MONTREAL -- A month after the release of a viral video showing a Montreal police officer kneeling on the neck of a Black teenager, community leaders in Villeray are calling for an end to racial profiling.

“After what we saw in the States, what we saw after the event of George Floyd, I think 'What is in your mind, thinking you can do that again?'” said Maison D'Haiti director Marjorie Villefranche. “It must be forbidden.”

The video of the officer kneeling on a 15-year-old's neck was shot after police were called to a fight near George Vanier High School involving 15 teenagers from two schools.

Villefranche and other leaders, including Quebec solidaire MNA Andres Fontecilla are calling for more social workers in the community and for police reforms to combat racial profiling.

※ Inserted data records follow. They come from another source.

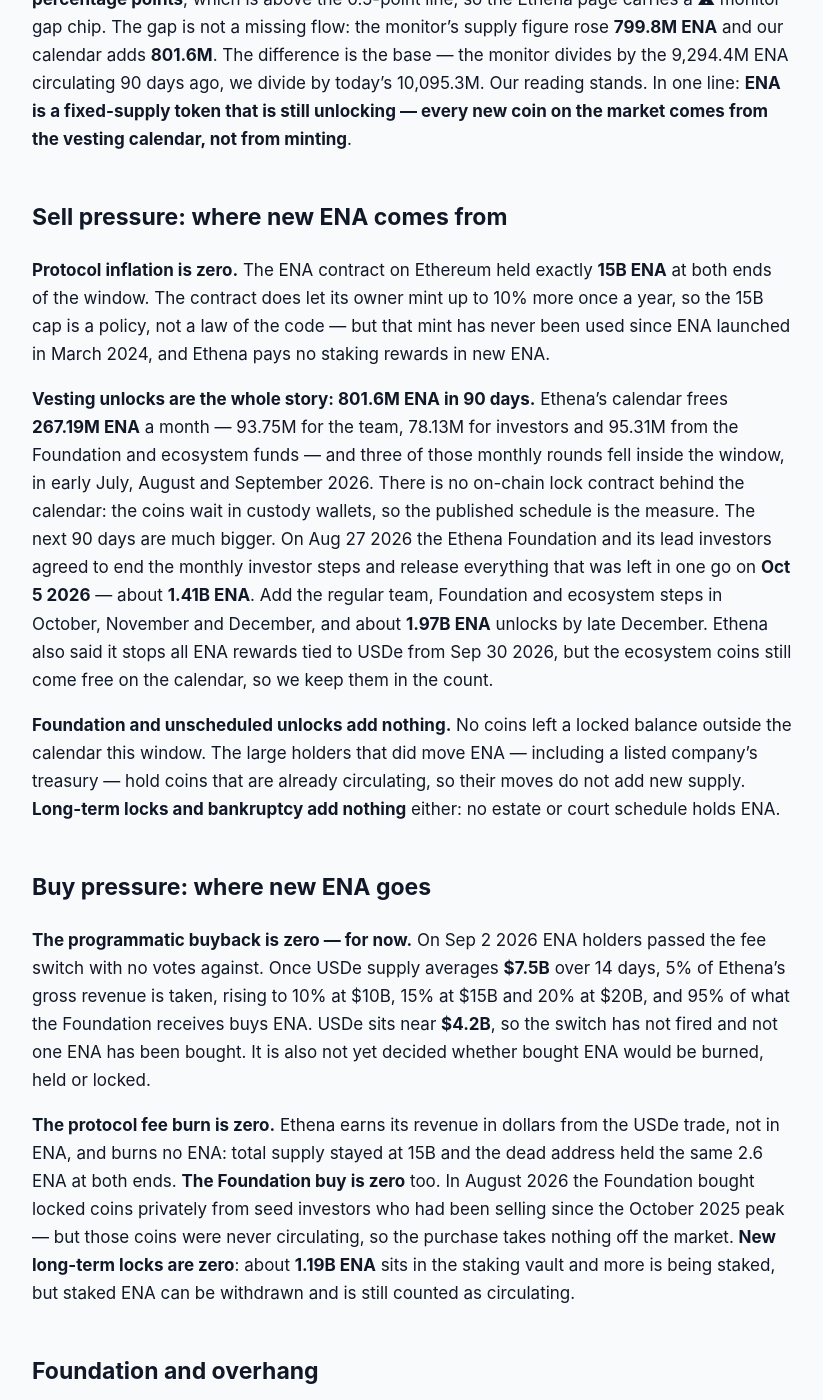
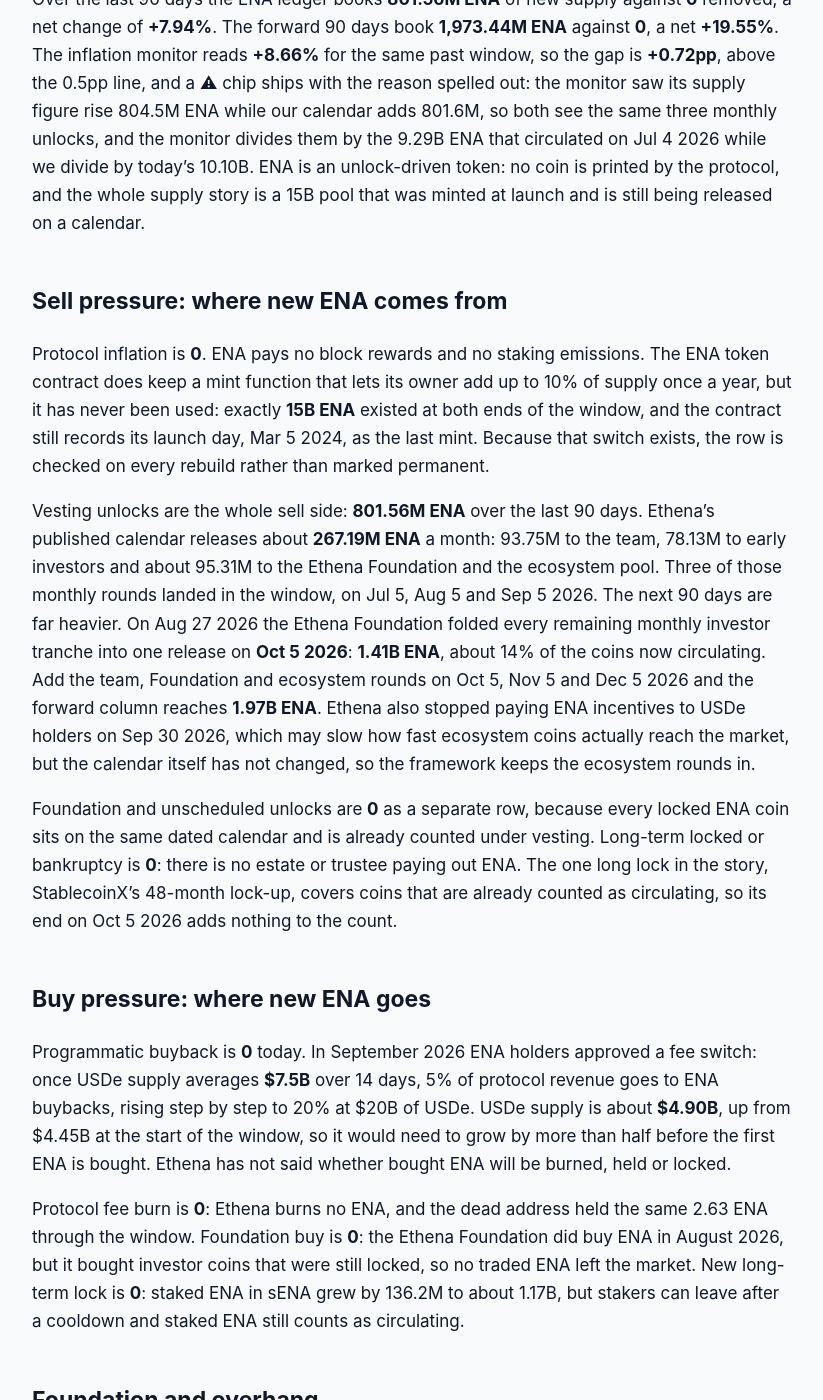
Before and after one commit to jeevansongmy-spec/mrnasdog-articles, a Jekyll site: the page built from crypto/ena-pressure-framework.md, in a window 1280 px wide and 1400 px high, scrolled down 529 px. Shown: the whole window, without its empty margins (228-1051 px from the left). Built offline with Jekyll 4.4.1, drawn with Linux system fonts in a browser that asks for light colours; some of the changed text lies outside the part shown.

Commit message:
publish: crypto/ena-pressure-framework

```diff
--- a/crypto/ena-pressure-framework.md
+++ b/crypto/ena-pressure-framework.md
@@ -1,6 +1,6 @@
 ---
-title:         "ENA Inflation Analysis · September 2026 · Supply growing · projected to keep growing"
-description:   "ENA supply is growing: Ethena mints nothing, but unlocks freed 801.6M ENA (+7.94%) in 90 days and about 1.97B (+19.55%) come next, 1.41B of it on Oct 5 2026."
+title:         "ENA Inflation Analysis · October 2026 · Supply growing · projected to keep growing"
+description:   "ENA supply is growing fast: 801.56M ENA unlocked in 90 days (+7.94%), and 1.41B investor coins unlock on Oct 5 2026 (+19.55% next). No buyback yet."
 canonical_url: "https://mrnasdog.com/research/ena/inflation"
 tags:          ["crypto", "ena", "ethena", "stablecoins"]
 published:     true
@@ -8,56 +8,50 @@ published:     true
 
 *Originally published at [https://mrnasdog.com/research/ena/inflation](https://mrnasdog.com/research/ena/inflation)*
 
-# ENA Inflation Analysis · September 2026 · Supply growing · projected to keep growing
+# ENA Inflation Analysis · October 2026 · Supply growing · projected to keep growing
 
-**ENA supply is growing fast, and the next 90 days are the heaviest yet.** Ethena mints no new ENA, but its unlock calendar released **801.6M ENA** in the last 90 days — **+7.94%** of the **10.10B** circulating — and about **1.97B ENA** comes free in the next 90, or **+19.55%**, because every remaining investor coin unlocks on **Oct 5 2026**. Nothing is bought back or burned yet: the ENA buyback voted in on Sep 2 2026 waits until USDe supply reaches **$7.5B**.
+The MrNasdog Pressure Framework reads ENA as a fast-growing supply: Ethena's vesting calendar released **801.56M ENA** in the last 90 days, a net **+7.94%** of the **10.10B** ENA in circulation, and the next 90 days bring about **1.97B ENA**, or **+19.55%**, because every remaining investor coin unlocks at once on **Oct 5 2026**. Nothing on the buy side offsets it yet: there is no fee burn, and the ENA buyback that holders approved in September 2026 only starts once USDe supply reaches **$7.5B**. The monitor reads **+8.66%**, a **0.72pp** gap that comes from dividing the same unlocks by an older, smaller base.
 
 ## The verdict, in one paragraph
 
-Over the 90 days to Sep 29 2026, ENA supply grew **+7.94%**, and the ledger projects **+19.55%** for the next 90 days. The monitor reads **+8.61%** for the same stretch, a gap of **0.67 percentage points**, which is above the 0.5-point line, so the Ethena page carries a ⚠ monitor gap chip. The gap is not a missing flow: the monitor's supply figure rose **799.8M ENA** and our calendar adds **801.6M**. The difference is the base — the monitor divides by the 9,294.4M ENA circulating 90 days ago, we divide by today's 10,095.3M. Our reading stands. In one line: **ENA is a fixed-supply token that is still unlocking — every new coin on the market comes from the vesting calendar, not from minting**.
+Over the last 90 days the ENA ledger books **801.56M ENA** of new supply against **0** removed, a net change of **+7.94%**. The forward 90 days book **1,973.44M ENA** against **0**, a net **+19.55%**. The inflation monitor reads **+8.66%** for the same past window, so the gap is **+0.72pp**, above the 0.5pp line, and a ⚠ chip ships with the reason spelled out: the monitor saw its supply figure rise 804.5M ENA while our calendar adds 801.6M, so both see the same three monthly unlocks, and the monitor divides them by the 9.29B ENA that circulated on Jul 4 2026 while we divide by today's 10.10B. ENA is an unlock-driven token: no coin is printed by the protocol, and the whole supply story is a 15B pool that was minted at launch and is still being released on a calendar.
 
 ## Sell pressure: where new ENA comes from
 
-**Protocol inflation is zero.** The ENA contract on Ethereum held exactly **15B ENA** at both ends of the window. The contract does let its owner mint up to 10% more once a year, so the 15B cap is a policy, not a law of the code — but that mint has never been used since ENA launched in March 2024, and Ethena pays no staking rewards in new ENA.
+Protocol inflation is **0**. ENA pays no block rewards and no staking emissions. The ENA token contract does keep a mint function that lets its owner add up to 10% of supply once a year, but it has never been used: exactly **15B ENA** existed at both ends of the window, and the contract still records its launch day, Mar 5 2024, as the last mint. Because that switch exists, the row is checked on every rebuild rather than marked permanent.
 
-**Vesting unlocks are the whole story: 801.6M ENA in 90 days.** Ethena's calendar frees **267.19M ENA** a month — 93.75M for the team, 78.13M for investors and 95.31M from the Foundation and ecosystem funds — and three of those monthly rounds fell inside the window, in early July, August and September 2026. There is no on-chain lock contract behind the calendar: the coins wait in custody wallets, so the published schedule is the measure. The next 90 days are much bigger. On Aug 27 2026 the Ethena Foundation and its lead investors agreed to end the monthly investor steps and release everything that was left in one go on **Oct 5 2026** — about **1.41B ENA**. Add the regular team, Foundation and ecosystem steps in October, November and December, and about **1.97B ENA** unlocks by late December. Ethena also said it stops all ENA rewards tied to USDe from Sep 30 2026, but the ecosystem coins still come free on the calendar, so we keep them in the count.
+Vesting unlocks are the whole sell side: **801.56M ENA** over the last 90 days. Ethena's published calendar releases about **267.19M ENA** a month: 93.75M to the team, 78.13M to early investors and about 95.31M to the Ethena Foundation and the ecosystem pool. Three of those monthly rounds landed in the window, on Jul 5, Aug 5 and Sep 5 2026. The next 90 days are far heavier. On Aug 27 2026 the Ethena Foundation folded every remaining monthly investor tranche into one release on **Oct 5 2026**: **1.41B ENA**, about 14% of the coins now circulating. Add the team, Foundation and ecosystem rounds on Oct 5, Nov 5 and Dec 5 2026 and the forward column reaches **1.97B ENA**. Ethena also stopped paying ENA incentives to USDe holders on Sep 30 2026, which may slow how fast ecosystem coins actually reach the market, but the calendar itself has not changed, so the framework keeps the ecosystem rounds in.
 
-**Foundation and unscheduled unlocks add nothing.** No coins left a locked balance outside the calendar this window. The large holders that did move ENA — including a listed company's treasury — hold coins that are already circulating, so their moves do not add new supply. **Long-term locks and bankruptcy add nothing** either: no estate or court schedule holds ENA.
+Foundation and unscheduled unlocks are **0** as a separate row, because every locked ENA coin sits on the same dated calendar and is already counted under vesting. Long-term locked or bankruptcy is **0**: there is no estate or trustee paying out ENA. The one long lock in the story, StablecoinX's 48-month lock-up, covers coins that are already counted as circulating, so its end on Oct 5 2026 adds nothing to the count.
 
 ## Buy pressure: where new ENA goes
 
-**The programmatic buyback is zero — for now.** On Sep 2 2026 ENA holders passed the fee switch with no votes against. Once USDe supply averages **$7.5B** over 14 days, 5% of Ethena's gross revenue is taken, rising to 10% at $10B, 15% at $15B and 20% at $20B, and 95% of what the Foundation receives buys ENA. USDe sits near **$4.2B**, so the switch has not fired and not one ENA has been bought. It is also not yet decided whether bought ENA would be burned, held or locked.
+Programmatic buyback is **0** today. In September 2026 ENA holders approved a fee switch: once USDe supply averages **$7.5B** over 14 days, 5% of protocol revenue goes to ENA buybacks, rising step by step to 20% at $20B of USDe. USDe supply is about **$4.90B**, up from $4.45B at the start of the window, so it would need to grow by more than half before the first ENA is bought. Ethena has not said whether bought ENA will be burned, held or locked.
 
-**The protocol fee burn is zero.** Ethena earns its revenue in dollars from the USDe trade, not in ENA, and burns no ENA: total supply stayed at 15B and the dead address held the same 2.6 ENA at both ends. **The Foundation buy is zero** too. In August 2026 the Foundation bought locked coins privately from seed investors who had been selling since the October 2025 peak — but those coins were never circulating, so the purchase takes nothing off the market. **New long-term locks are zero**: about **1.19B ENA** sits in the staking vault and more is being staked, but staked ENA can be withdrawn and is still counted as circulating.
+Protocol fee burn is **0**: Ethena burns no ENA, and the dead address held the same 2.63 ENA through the window. Foundation buy is **0**: the Ethena Foundation did buy ENA in August 2026, but it bought investor coins that were still locked, so no traded ENA left the market. New long-term lock is **0**: staked ENA in sENA grew by 136.2M to about 1.17B, but stakers can leave after a cooldown and staked ENA still counts as circulating.
 
 ## Foundation and overhang
 
-About **4.90B ENA** is still locked on the calendar: **1.69B** for the team, released at 93.75M a month until March 2028; **1.41B** for investors, all of it on Oct 5 2026; and **1.81B** for the Foundation and ecosystem funds, released at about 95.31M a month. We re-check this calendar every two weeks.
+The largest overhang is the locked pool itself: **4.90B ENA**, made of 1.69B for the team, 1.41B for investors and about 1.81B for the Ethena Foundation and ecosystem. After Oct 5 2026 the investor part is gone, and the rest keeps unlocking month by month into 2028. Part of the Oct 5 investor release goes to the Ethena Foundation itself, because it bought locked coins from early investors that had been selling; it has not disclosed how many coins, at what price or into which wallet, so that pile is tracked as opaque.
 
-Three holders sit on top of that. The Ethena Foundation will receive the investor coins it bought back in August on Oct 5 2026 — it has not said how many. StablecoinX, a Nasdaq-listed company built around Ethena, holds about **3.03B ENA** in three wallets; its lock-up ends on Oct 5 2026, but any sale still needs the Foundation's written consent, with five business days' notice and a right for the Foundation to buy first. And a project custody wallet holds about **1.26B ENA**. We read the wallets on-chain. If any of these balances falls between our checks, the outflow goes into the Foundation and unscheduled-unlock row at the next check.
+The second overhang is StablecoinX, a listed company controlled by Ethena's operating arm, which holds about **3.03B ENA** across three wallets that were funded on Jul 8 and Jul 9 2026 and have not moved since. Those coins already count as circulating, so they add nothing to the ledger, but its lock-up ends on Oct 5 2026; any sale still needs the Foundation's written consent and five business days' notice, during which the Foundation can buy the coins itself. The framework reads these wallets on every rebuild: if either the Foundation pile or the StablecoinX wallets start to fall between refreshes, that outflow is written into the Foundation row at the next refresh.
 
 ## How ENA compares to other DeFi governance tokens
 
-Most DeFi governance tokens fall into two groups. The first has a fixed supply that is fully or almost fully unlocked and a buyback already paid from real revenue, so supply shrinks or holds steady. The second is still vesting, and its circulating supply grows every month as team and investor coins come free. **ENA today is firmly in the second group**: no minting and no burn, but a calendar that adds **+7.94%** in one quarter and about **+19.55%** in the next.
+ENA sits in the class of DeFi governance tokens with a fixed minted supply and a long insider calendar. As with most DeFi governance tokens, the total was created at launch and the question is only how fast it is released. What sets ENA apart this quarter is the shape of the calendar: most tokens of this type thin out gradually, while Ethena chose to pull 18 months of investor unlocks into a single day. That removes the monthly overhang for good but makes the next 90 days one of the heaviest unlock windows among large tokens.
 
-What sets ENA apart is how the investor tail ends. Most vesting tokens let investor coins trickle out month by month until the last step. Ethena chose to pull the remaining 18 monthly steps into **one day**, after buying out the investors who were selling — a sharp one-time rise in supply in exchange for ending the monthly overhang. And unlike layer-1 coins that pay validators in new tokens, ENA's supply growth has a known end: the team steps finish in March 2028 and the Foundation steps in April 2028.
-
-On the buy side, ENA has a buyback on paper that is tied to the size of its stablecoin, not to the token price or to a fixed budget. That makes it easy to check — USDe supply is public — but it also means ENA holders get no buying at all while USDe stays below $7.5B. Tokens whose buybacks already run have a buyer every day; ENA does not yet.
+On the buy side ENA is behind DeFi protocols that already turn trading or lending revenue into regular token buybacks, where fee flows take real coins off the market every week. ENA has the vote but not the trigger: its buyback is tied to USDe size rather than to a fixed date, so it depends on the stablecoin growing by more than half. Compared with chains that pay validators in new coins, ENA has no issuance at all, so once the calendar ends in 2028 its supply would stop growing unless the owner uses the mint function.
 
 ## What to watch in the next 90 days
 
-**Oct 5 2026:** about 1.41B investor ENA unlocks at once, together with the monthly team, Foundation and ecosystem step — about **1.60B ENA** in one day. The same day StablecoinX's lock-up ends; watch whether the Foundation lets it sell any of its 3.03B ENA.
+**Oct 5 2026**: the last investor unlock, 1.41B ENA, plus the monthly team, Foundation and ecosystem round, about 1.60B ENA in one day. The same day StablecoinX's lock-up on about 3.03B ENA ends, and any of its sales must first be offered to the Foundation.
 
-**Nov 5 2026 and Dec 5 2026:** the regular monthly steps, about **189.1M ENA** each, now without any investor part.
+**Nov 5 2026** and **Dec 5 2026**: monthly rounds of about 189.06M ENA each for the team, Foundation and ecosystem. If the classifier's Nov 5 step comes in smaller after the end of USDe incentives, the ecosystem part will be cut at the next rebuild.
 
-**USDe supply:** the buyback switches on only after a 14-day average above $7.5B, up from about $4.2B. Ethena's new backing with tokenized stocks, announced on Sep 25 2026, is the main hope for growth. If the switch fires, the buyback row turns on.
-
-**The ecosystem fund:** ENA rewards for USDe end on Sep 30 2026. If the ecosystem coins stop coming free on the calendar as well, the next-90-day figure drops by about half a point for each month skipped.
+USDe supply: the buyback starts only at a 14-day average of **$7.5B**, against about $4.90B today. Also watch for any disclosure of how much ENA the Ethena Foundation bought from investors, and whether bought ENA will be burned, held or locked.
 
 ## Summary
 
-ENA supply grew **+7.94%** in the 90 days to Sep 29 2026 and is projected to grow about **+19.55%** in the next 90 — supply growing, projected to keep growing. Ethena mints no new ENA; all of the growth comes from its vesting calendar, which releases about 1.41B investor coins in one step on Oct 5 2026. Nothing buys ENA back yet: the buyback approved on Sep 2 2026 starts only when USDe reaches $7.5B. With 4.90B ENA still locked and a 15B cap the owner could lift by up to 10% a year, supply keeps rising until the calendar ends in 2028.
+The MrNasdog Pressure Framework reads ENA as supply growing and projected to keep growing: **+7.94%** over the last 90 days and about **+19.55%** over the next 90, all from Ethena's vesting calendar and none from new minting. The structural driver is the Oct 5 2026 release of every remaining investor coin, **1.41B ENA**, on top of monthly team, Foundation and ecosystem rounds. The key risk is that this wave meets no buyer, because the approved ENA buyback waits for USDe to reach $7.5B. The ceiling is fixed: ENA's supply cannot pass 15B unless the token owner uses its yearly mint, and after Oct 5 about 3.31B ENA remains locked on the calendar.
 
----
-
-*MrNasdog Pressure Framework analysis of ENA, Metric 1 — Inflation. Data + explanation only. Not financial advice. Checked Sep 29 2026.*
+*MrNasdog Pressure Framework analysis of ENA, Metric 1 — Inflation. Data + explanation only. Not financial advice. Checked Oct 2 2026.*
```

“I denounce the racial profiling behind this police intervent in Villeray and I ask (Public Security Minister Genevieve) Guilbeault and (Minister Responsible for the Fight Against Racism) Benoit Charette for public policy based not on police intervention, but based on social intervention, on prevention,” said Fontecilla.

A spokesperson for Guilbeault said “racial profiling is a practice that concerns us and action has been taken to remedy it” but that the ministry “is still analyzing the recommendations of the Advisory Committee on Police Reality tabled on May 25.”

Villefranche said she also wants to see an end to police tactics such as placing a knee on people's necks.

“They have to answer, how come they had that violence against two kids?” she said. “They have to answer that question, they cannot find excuses, they have to answer and be accountable.”

A spokesperson for the SPVM said the protocol is for an investigation to be held any time a police officer uses force. At the time the video first spread, the SPVM defended the officer's actions, saying the boy was handcuffed, searched and what appeared to be a stun gun was found.

Police would not comment on the investigation's status, citing a lawsuit filed by the teen's family.